DinnerDork [ \ˈdi-nər\\ˈdȯrk\ ]


It’s crazy how complete strangers can impact our lives through their work. The late, great Robin Williams is one of those people. His body of work is full of opportunities to express the most human of emotions – sorrow, triumph, and perhaps the most human of all – laughter. There’s a tradition in my family to make special dishes for joyous and mournful occasions. Reflecting on memories while preparing a dish to honor a person or occasion, providing a physical reminder of their gifts to the world; a memory that’s rekindled whenever their special dish is enjoyed in the future. ABC (Australian Broadcasting Company) news shared a nice recap of Robin Williams’ participation in a Reddit forum last year, where he answered fan questions about some of his favorite things. He frequently spoke of his children, and how precious the time shared with them has been, so I wasn’t surprised to read that C.S. Lewis’ The Lion, the Witch and the Wardrobe was both his favorite childhood read and favorite book from The Chronicles of Narnia series to read aloud to his own children. I, too have fond memories of reading the books, watching the BBC series as a child and enjoying the movies with my own daughter. Like Williams’ children, my daughter’s favorite within the series is The Lion, the Witch and the Wardrobe. As a small tribute to Robin Williams and his reminder to share and cherish our loved ones, I’m sharing this recipe for turkish delight – the candy that plays a special role in his favorite childhood story.

Things to love/know:

  • The significance of this tasty candy in C.S. Lewis’ The Lion, the Witch and the Wardrobe makes this recipe a fun one to make and share with kids. It’s a great treat to make the day before family movie night, if you’re planning to watch The Lion, the Witch and the Wardrobe.
  • Beautiful and tasty, this is a great recipe to make for gifts, candy exchanges and tea parties. Just be sure to store left-overs in an airtight container.
  • If you’re planning a tea party, the rose water that gives turkish delight its distinct flavor is a great addition to tea biscuits and other cookies, scones and cakes. It can even be mixed with warm milk to flavor the milk into a special beverage for anyone who doesn’t like/want  tea.
  • The rose water may be tough to find, depending on where you live.

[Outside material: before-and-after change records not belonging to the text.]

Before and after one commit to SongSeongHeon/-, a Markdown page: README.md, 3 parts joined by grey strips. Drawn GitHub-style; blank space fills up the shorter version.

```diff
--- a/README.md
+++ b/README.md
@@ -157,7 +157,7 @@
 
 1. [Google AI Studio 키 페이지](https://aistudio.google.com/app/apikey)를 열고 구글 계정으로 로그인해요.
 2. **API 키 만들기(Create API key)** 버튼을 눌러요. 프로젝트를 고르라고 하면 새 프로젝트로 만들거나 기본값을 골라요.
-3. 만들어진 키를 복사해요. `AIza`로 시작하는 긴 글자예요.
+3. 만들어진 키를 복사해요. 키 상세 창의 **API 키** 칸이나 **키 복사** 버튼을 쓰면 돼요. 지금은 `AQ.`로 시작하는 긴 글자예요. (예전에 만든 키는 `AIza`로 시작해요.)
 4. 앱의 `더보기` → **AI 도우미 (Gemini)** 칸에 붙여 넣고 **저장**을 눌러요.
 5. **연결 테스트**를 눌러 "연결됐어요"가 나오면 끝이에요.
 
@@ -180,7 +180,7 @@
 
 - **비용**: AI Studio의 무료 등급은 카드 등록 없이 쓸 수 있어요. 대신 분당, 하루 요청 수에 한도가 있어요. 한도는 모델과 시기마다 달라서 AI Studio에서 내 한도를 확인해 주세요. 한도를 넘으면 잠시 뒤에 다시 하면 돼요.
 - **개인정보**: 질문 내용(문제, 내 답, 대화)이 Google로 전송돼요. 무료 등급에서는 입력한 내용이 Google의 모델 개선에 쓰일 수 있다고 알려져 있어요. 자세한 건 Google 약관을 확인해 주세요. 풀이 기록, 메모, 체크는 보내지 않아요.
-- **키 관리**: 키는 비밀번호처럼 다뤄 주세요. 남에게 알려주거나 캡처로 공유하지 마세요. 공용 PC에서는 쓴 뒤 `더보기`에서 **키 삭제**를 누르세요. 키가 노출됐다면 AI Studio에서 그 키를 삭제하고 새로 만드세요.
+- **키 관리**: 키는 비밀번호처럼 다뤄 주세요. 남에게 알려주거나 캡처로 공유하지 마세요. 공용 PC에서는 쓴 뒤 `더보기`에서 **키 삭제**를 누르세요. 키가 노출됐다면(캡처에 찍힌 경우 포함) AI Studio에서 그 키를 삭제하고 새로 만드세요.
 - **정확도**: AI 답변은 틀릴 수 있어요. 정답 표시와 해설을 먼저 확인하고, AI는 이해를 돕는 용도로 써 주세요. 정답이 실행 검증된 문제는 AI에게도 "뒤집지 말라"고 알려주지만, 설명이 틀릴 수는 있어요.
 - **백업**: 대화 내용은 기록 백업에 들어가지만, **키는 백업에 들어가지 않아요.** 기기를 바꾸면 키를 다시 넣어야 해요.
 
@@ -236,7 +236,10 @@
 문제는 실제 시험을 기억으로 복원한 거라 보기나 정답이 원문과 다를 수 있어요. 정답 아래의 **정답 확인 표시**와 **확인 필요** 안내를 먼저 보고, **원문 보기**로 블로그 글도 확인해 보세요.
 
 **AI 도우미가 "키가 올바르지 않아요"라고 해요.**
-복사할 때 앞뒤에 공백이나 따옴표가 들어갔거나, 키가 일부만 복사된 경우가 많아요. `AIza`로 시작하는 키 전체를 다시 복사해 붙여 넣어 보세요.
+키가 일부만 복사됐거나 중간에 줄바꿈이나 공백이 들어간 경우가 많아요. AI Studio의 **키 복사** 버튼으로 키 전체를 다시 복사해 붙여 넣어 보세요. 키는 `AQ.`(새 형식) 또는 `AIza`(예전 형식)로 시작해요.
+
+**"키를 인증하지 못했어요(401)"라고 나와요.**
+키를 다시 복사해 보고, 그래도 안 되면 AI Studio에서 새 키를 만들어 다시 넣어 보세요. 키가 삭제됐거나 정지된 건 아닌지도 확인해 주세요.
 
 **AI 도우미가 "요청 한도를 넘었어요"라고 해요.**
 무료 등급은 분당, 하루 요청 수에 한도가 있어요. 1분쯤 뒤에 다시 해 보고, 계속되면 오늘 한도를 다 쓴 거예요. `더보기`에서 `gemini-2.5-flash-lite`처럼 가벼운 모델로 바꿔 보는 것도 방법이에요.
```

It’s typically stocked in Middle Eastern markets, but can also be found cheaply online, and even quickly online.
  • This recipe like most candy recipes requires use of a candy thermometer. They can be found online and in many cooking supply stores. If you don’t have one already, be sure to get one with convenient features so it can be used for candy making and frying. Ones with a clip attachment are easy to use – simply attach to your pot and read the temperature without the fuss of trying to hold the thermometer while stirring.
  • This is a 2-day recipe. The candy will be made one day and left to set overnight before being sliced and dusted for serving the next day.



  • 4.5 cups of water
  • 4 cups of white sugar
  • 1.25 cups cornstarch
  • 1 cup confectioners sugar (used on day 2)
  • 1.5 tbsp rose water (typically stocked in Middle Eastern markets, but can also be found cheaply online, and even quickly online.)
  • 2 tsp lemon juice
  • 1 tsp cream of tartar
  • 2-3 drops red food coloring


  • Prepare a small dish (approx. 10×8″) – line with wax paper and coat with nonstick spray.
  • In a small saucepan combine: white sugar, lemon juice, and 1.5 cups of water over medium heat, stirring until the sugar is completely dissolved. Bring to a boil, carefully stirring to avoid forming sugar crystals along the side.
  • Insert a candy thermometer and allow to boil. You’ll want the mixture to eventually reach 240 degrees.
  • While it’s boiling: combine 3 cups of water, the cream of tartar and cornstarch in another saucepan. Place on medium heat and gently whisk until it is smooth and thick.
  • When the sugar mixture reaches 240 degrees, remove it from the cooktop and pour it into the cornstarch mixture, whisking so that it combines smoothly.
  • Turn the heat down to low, maintaining a gentle simmer and whisk intermittently (every 10 – 12 minutes) over the course of an hour.  This is a great step for children to set a timer every 10 minutes when the candy should be stirred.
  • When the candy is done (in about an hour)  it will be thick and pale yellow in color.

making turkish delight

  • Remove from the heat and stir in the rose water and food coloring, until well combined.
  • Pour the mixture into the prepared pan and allow it to set on a countertop overnight. Uncovered is best, but if your pets are nosey like mine you can drape wax paper overtop, very loosely  (and barricade if your cat is a ninja like mine 🙂 ).
  • The next day, prepare a cutting board with a bit of confectioners sugar and coat a cutting knife with some nonstick spray.
  • Flip the dish containing the candy onto the prepared board and peel the wax paper away.

Making Turkish Delight 2

  • Cut into small square or your preferred shape.
  • Dust all sides with confectioners sugar before placing on a serving dish, and enjoy right away!

Turkish Delight2